Philip Glass: But it’s also true that Satyagraha makes a very big statement. I think that the occasion of an opera about Gandhi inspired that “transcendent” quality to go to another level.
Tricycle: And are we still getting it all wrong to make associations between this music and a personal spiritual evolution?
Philip Glass: In 1979, when I wrote Satyagraha, I was forty-two, just entering my middle age, so to speak. And that’s what we have come to expect from artists, with or without a spiritual practice. The late works of Beethoven are transcendent, and so are the late works of Shostakovich. You can see that with some visual artists, too. There are changes, I think, that you can find in the work of any artist who has seriously plied his trade for a solid twenty years and where the intention of the work has been honorable. So this is not personal to me. But you know, the most beautiful part of Satyagraha, to me, is in the very last scene, when Lord Krishna says to Arjuna, “I have known many a birth and you have not; and I have come to be reborn to move and act with men and to set virtue on her seat again.” That’s what he’s saying. That is the Bodhisattva Vow: “I’ve come back on earth to move with men and to place virtue on her seat again.” I’m not certain, but I wouldn’t want to deny that the music is inspired by the text. Because of my interests, I do use texts and materials that inspire transcendence in some pieces. But not in others.
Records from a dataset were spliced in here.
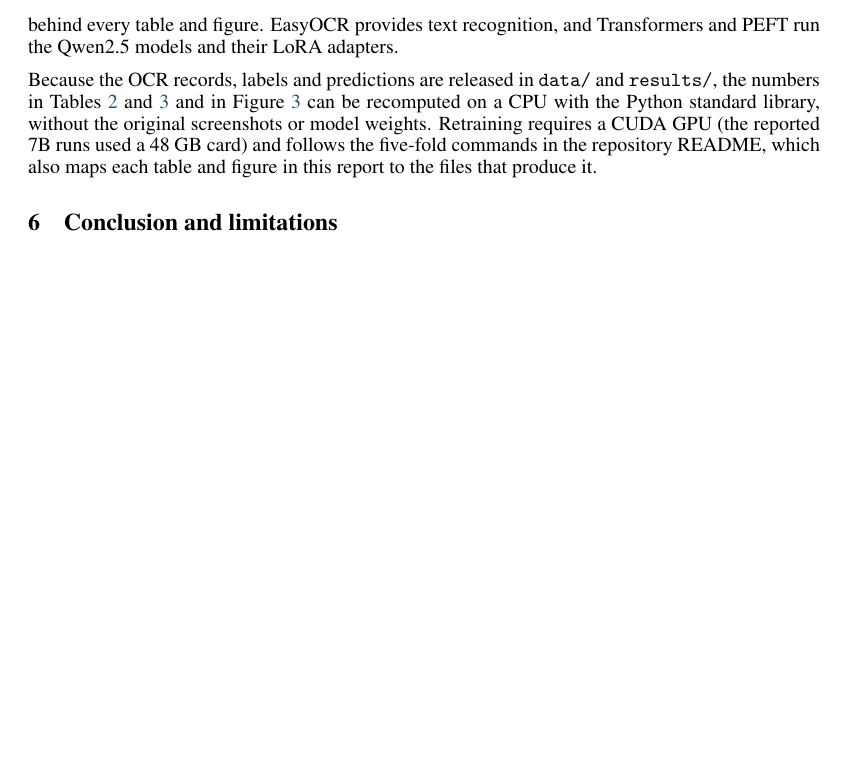
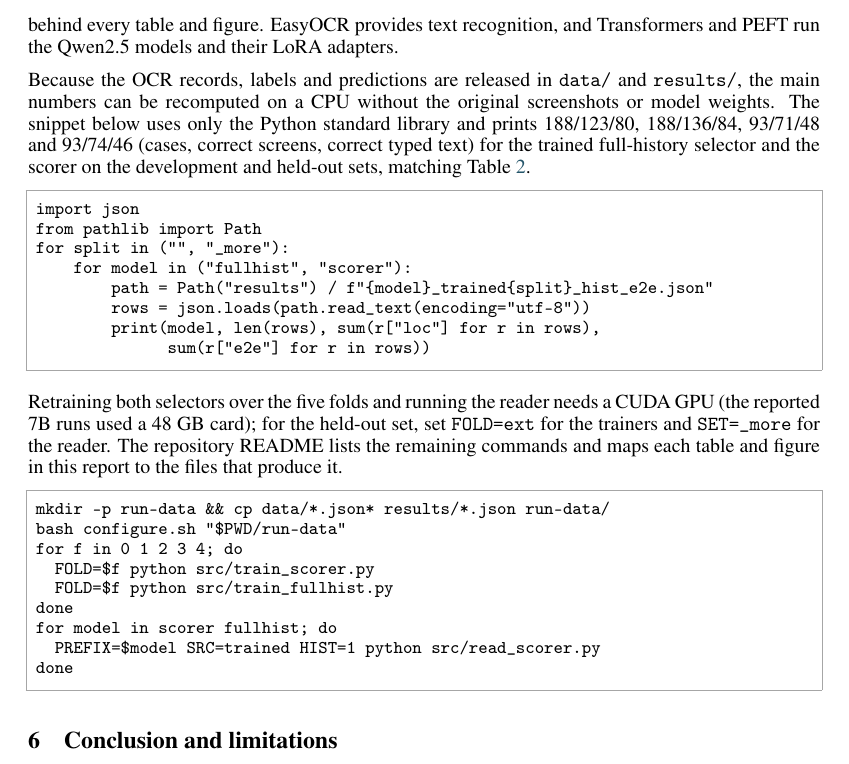
Before and after one commit to WMSlalalala/verifier-supervised-lookback, a LaTeX paper (doc/report-src/main.tex, which reads doc/report-src/closing.tex): part of page 8 of 9, cut so that both start at the same text, the shorter picture padded with empty space. Compiled offline with pdfLaTeX.

Commit message:
Report: running snippets in the code section; README: authorship note
The course asks for code and experiment running snippets in the report
and for the README to state which code the author developed. Section 5
now includes the standard-library recount of the main table and the
five-fold training and reading commands. The README states that the idea
and design are the author's, that the code was implemented by the author
with Claude, and which pretrained Qwen2.5 models (7B, 14B) the programs
call.

Co-Authored-By: Claude Opus 5.5 <noreply@anthropic.com>

```diff
--- a/doc/report-src/closing.tex
+++ b/doc/report-src/closing.tex
@@ -10,7 +10,29 @@
 \section{Code and reproduction}
 All code, derived data and per-case predictions are released in the \href{https://github.com/WMSlalalala/verifier-supervised-lookback}{project repository}. Its \texttt{src/} directory holds the scripts that sample GUI-Odyssey trajectories, run OCR and verify cases, build the case--screen labels (\texttt{build\_scorer\_data.py}), train the two selectors (\texttt{train\_scorer.py} and \texttt{train\_fullhist.py}) and run the reader (\texttt{read\_scorer.py}), together with the analysis scripts behind every table and figure. EasyOCR provides text recognition, and Transformers and PEFT run the Qwen2.5 models and their LoRA adapters.
 
-Because the OCR records, labels and predictions are released in \texttt{data/} and \texttt{results/}, the numbers in Tables~\ref{tab:main} and~\ref{tab:controls} and in Figure~\ref{fig:distance} can be recomputed on a CPU with the Python standard library, without the original screenshots or model weights. Retraining requires a CUDA GPU (the reported 7B runs used a 48~GB card) and follows the five-fold commands in the repository README, which also maps each table and figure in this report to the files that produce it.
+Because the OCR records, labels and predictions are released in \texttt{data/} and \texttt{results/}, the main numbers can be recomputed on a CPU without the original screenshots or model weights. The snippet below uses only the Python standard library and prints 188/123/80, 188/136/84, 93/71/48 and 93/74/46 (cases, correct screens, correct typed text) for the trained full-history selector and the scorer on the development and held-out sets, matching Table~\ref{tab:main}.
+\begin{lstlisting}[language=Python]
+import json
+from pathlib import Path
+for split in ("", "_more"):
+    for model in ("fullhist", "scorer"):
+        path = Path("results") / f"{model}_trained{split}_hist_e2e.json"
+        rows = json.loads(path.read_text(encoding="utf-8"))
+        print(model, len(rows), sum(r["loc"] for r in rows),
+              sum(r["e2e"] for r in rows))
+\end{lstlisting}
+Retraining both selectors over the five folds and running the reader needs a CUDA GPU (the reported 7B runs used a 48~GB card); for the held-out set, set \texttt{FOLD=ext} for the trainers and \texttt{SET=\_more} for the reader. The repository README lists the remaining commands and maps each table and figure in this report to the files that produce it.
+\begin{lstlisting}[language=bash]
+mkdir -p run-data && cp data/*.json* results/*.json run-data/
+bash configure.sh "$PWD/run-data"
+for f in 0 1 2 3 4; do
+  FOLD=$f python src/train_scorer.py
+  FOLD=$f python src/train_fullhist.py
+done
+for model in scorer fullhist; do
+  PREFIX=$model SRC=trained HIST=1 python src/read_scorer.py
+done
+\end{lstlisting}
 
 \section{Conclusion and limitations}
 A recorded text entry already tells us which earlier screens hold the answer. Using these matches as labels, without human annotation or a teacher model, a 7B per-screen scorer finds the source screen in 72.3\% of development cases instead of 50.0\% and in 79.6\% of held-out cases instead of 41.9\%, and a full-history selector trained on the same labels performs comparably. Reading remains the bottleneck: the reader still misses the value in 62 of the scorer's 136 correct selections.
--- a/doc/report-src/main.tex
+++ b/doc/report-src/main.tex
@@ -9,6 +9,7 @@
 \renewcommand{\@noticestring}{North Carolina State University. Final project report.}
 \makeatother
 \captionsetup{font=small,labelfont=bf}
+\lstset{basicstyle=\ttfamily\footnotesize,columns=fullflexible,keepspaces=true,showstringspaces=false,frame=single,framerule=.25pt,rulecolor=\color{black!35},xleftmargin=4pt,xrightmargin=4pt,framesep=5pt,aboveskip=7pt,belowskip=6pt}
 \urlstyle{same}
 \raggedbottom
 \title{Verifier-Supervised Look-Back\\for Delayed Information Needs in Mobile GUI Agents}
```
Also changed, not shown: README.md, doc/Final-Report.pdf.
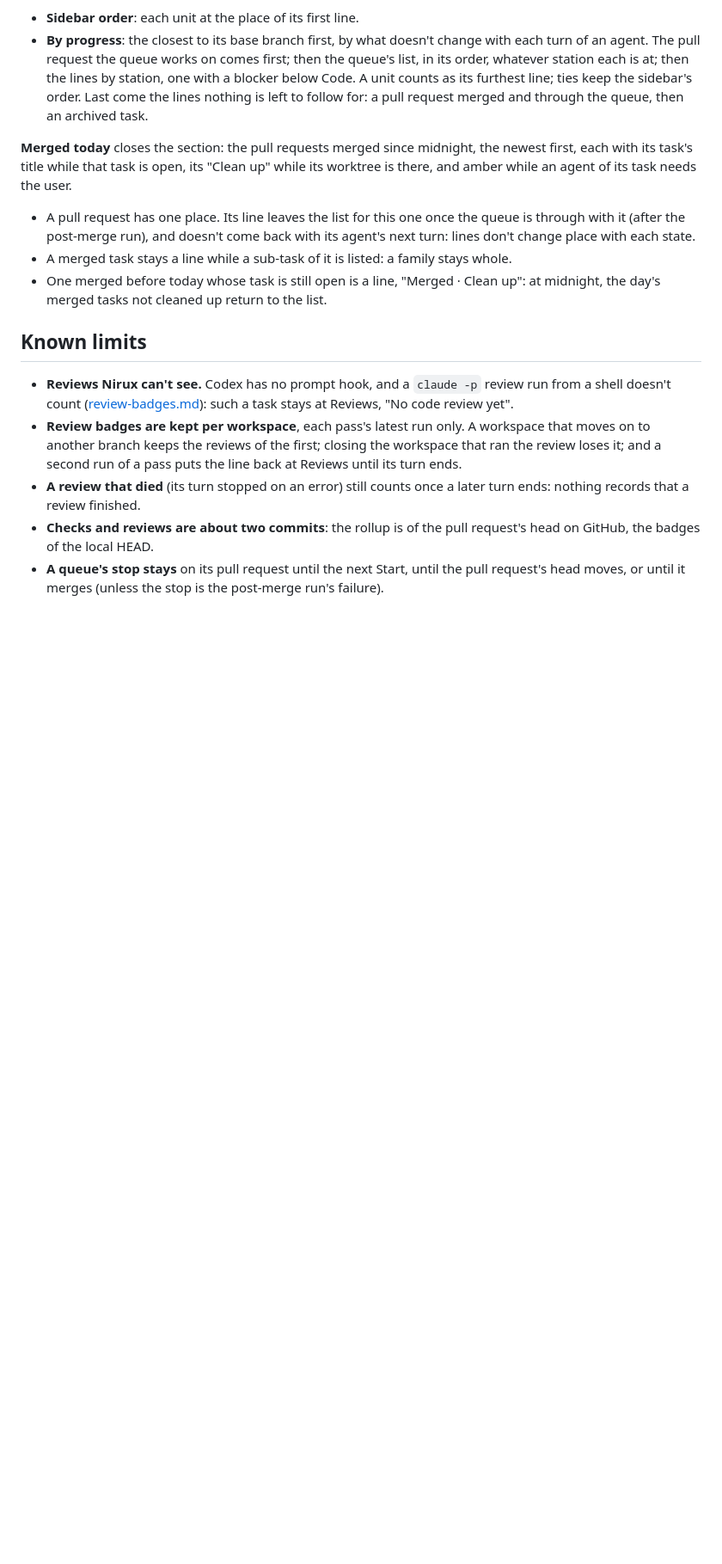
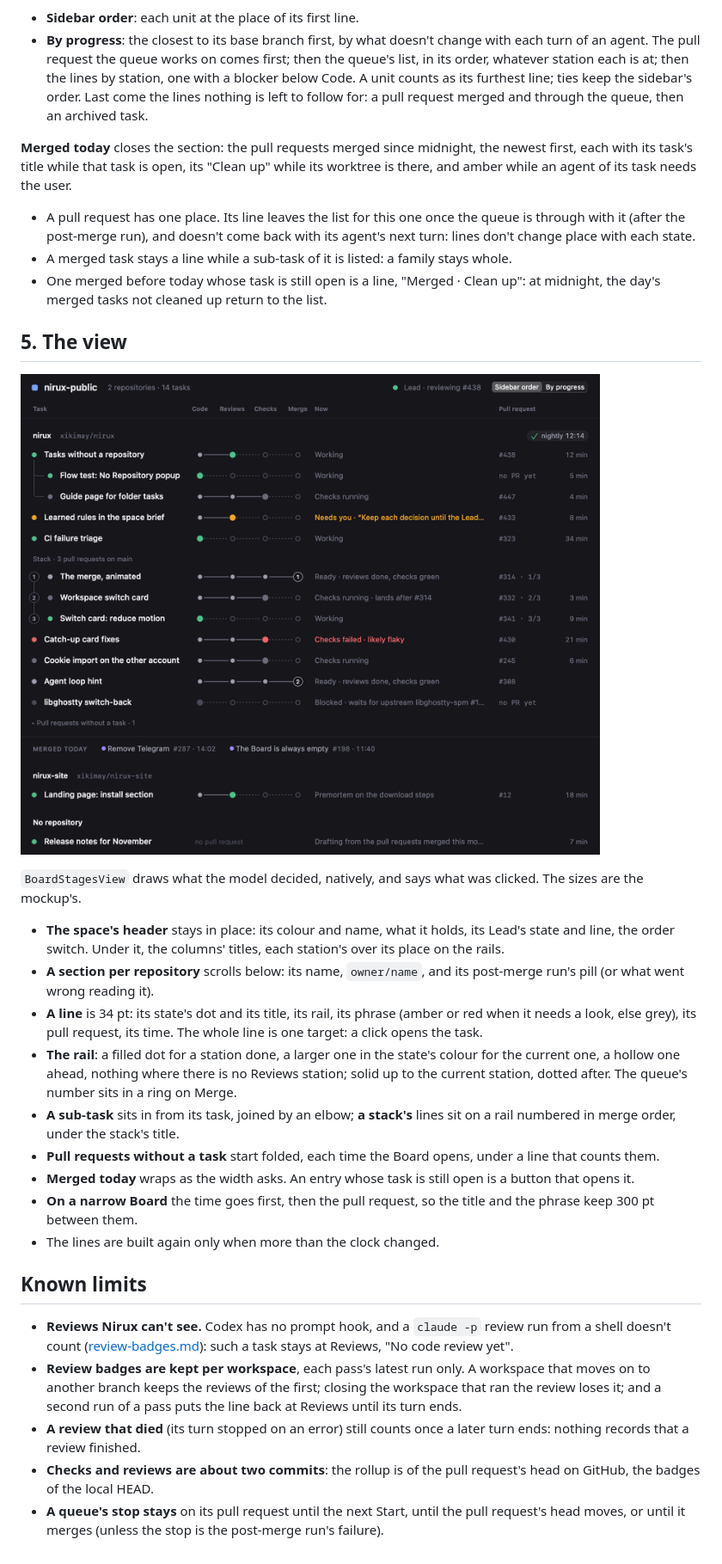
Before and after one commit to xikimay/nirux, a Markdown page: docs/design/board-stages.md, the part around one of its changes. Shown at 86% size. GitHub-like rendering; pictures changed too: docs/images/board-stages.png (added); blank space fills up the shorter version.

```diff
--- a/docs/design/board-stages.md
+++ b/docs/design/board-stages.md
@@ -166,6 +167,35 @@ needs the user.
 - One merged before today whose task is still open is a line, "Merged · Clean
   up": at midnight, the day's merged tasks not cleaned up return to the list.
 
+## 5. The view
+
+![The Board as stages: a space's header, then per repository its lines on four stations](../images/board-stages.png)
+
+`BoardStagesView` draws what the model decided, natively, and says what was
+clicked. The sizes are the mockup's.
+
+- **The space's header** stays in place: its colour and name, what it holds,
+  its Lead's state and line, the order switch. Under it, the columns' titles,
+  each station's over its place on the rails.
+- **A section per repository** scrolls below: its name, `owner/name`, and its
+  post-merge run's pill (or what went wrong reading it).
+- **A line** is 34 pt: its state's dot and its title, its rail, its phrase
+  (amber or red when it needs a look, else grey), its pull request, its time.
+  The whole line is one target: a click opens the task.
+- **The rail**: a filled dot for a station done, a larger one in the state's
+  colour for the current one, a hollow one ahead, nothing where there is no
+  Reviews station; solid up to the current station, dotted after. The queue's
+  number sits in a ring on Merge.
+- **A sub-task** sits in from its task, joined by an elbow; **a stack's** lines
+  sit on a rail numbered in merge order, under the stack's title.
+- **Pull requests without a task** start folded, each time the Board opens,
+  under a line that counts them.
+- **Merged today** wraps as the width asks. An entry whose task is still open
+  is a button that opens it.
+- **On a narrow Board** the time goes first, then the pull request, so the
+  title and the phrase keep 300 pt between them.
+- The lines are built again only when more than the clock changed.
+
 ## Known limits
 
 - **Reviews Nirux can't see.** Codex has no prompt hook, and a `claude -p`
```
Also changed, not shown: other parts of docs/design/board-stages.md (+5 -4 lines), docs/README.md (+1 -1 lines), 2 other files.
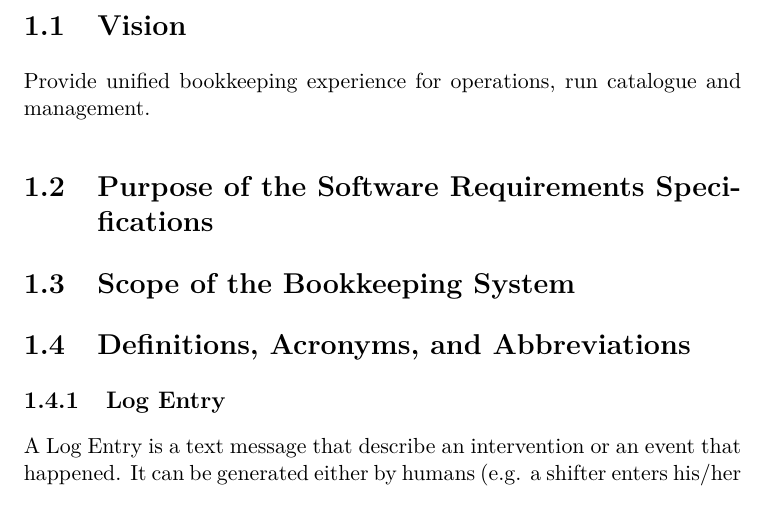
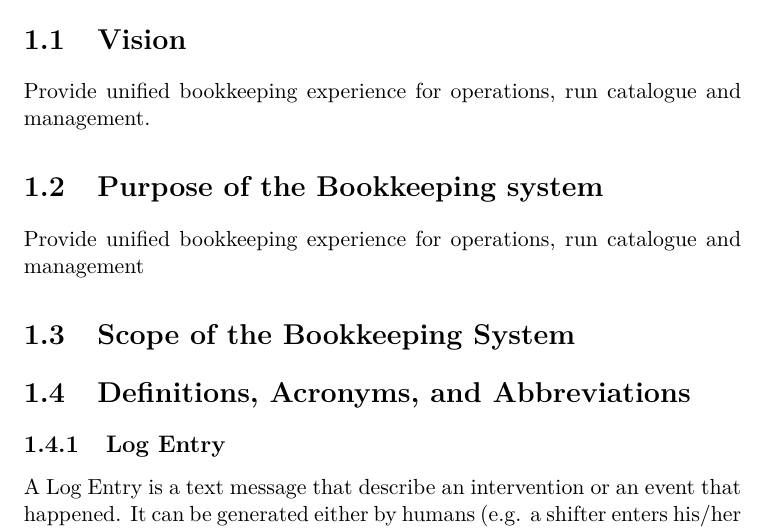
Before and after one commit to SoftwareForScience/jiskefet-requirements, a LaTeX book (requirements_v_0.1.tex, which reads introduction.tex): part of page 5 of 25, cut so that both start at the same text. Compiled offline with pdfLaTeX.

Commit message:
give it a purpose

```diff
--- a/introduction.tex
+++ b/introduction.tex
@@ -5,7 +5,8 @@ This document is structured according to the IEEE standard 830-1998 Recommended
 \section{Vision}
  Provide unified bookkeeping experience for operations, run catalogue and management.
 
-\section{Purpose of the Software Requirements Specifications}
+\section{Purpose of the Bookkeeping system}
+ Provide unified bookkeeping experience for operations, run catalogue and management
 
 \section{Scope of the Bookkeeping System}
 
```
But still, I would have to say, Buddhism has affected my life more directly than my work.
Tricycle: How you put on your shoes?
Philip Glass: There is a kind of ordinariness, a kind of ordinary thinking—is there such as thing as high ordinary?—I mean, there is a way of thinking about ordinary life in a distinctly Buddhist way; and I think that’s the real practice. Funny, isn’t it? It turns out that the pie in the sky is the same pie that’s in your refrigerator….
This article is available to subscribers only. Subscribe now for immediate access to the magazine plus video teachings, films, e-books, and more.Subscribe Now
Already a subscriber? Log in.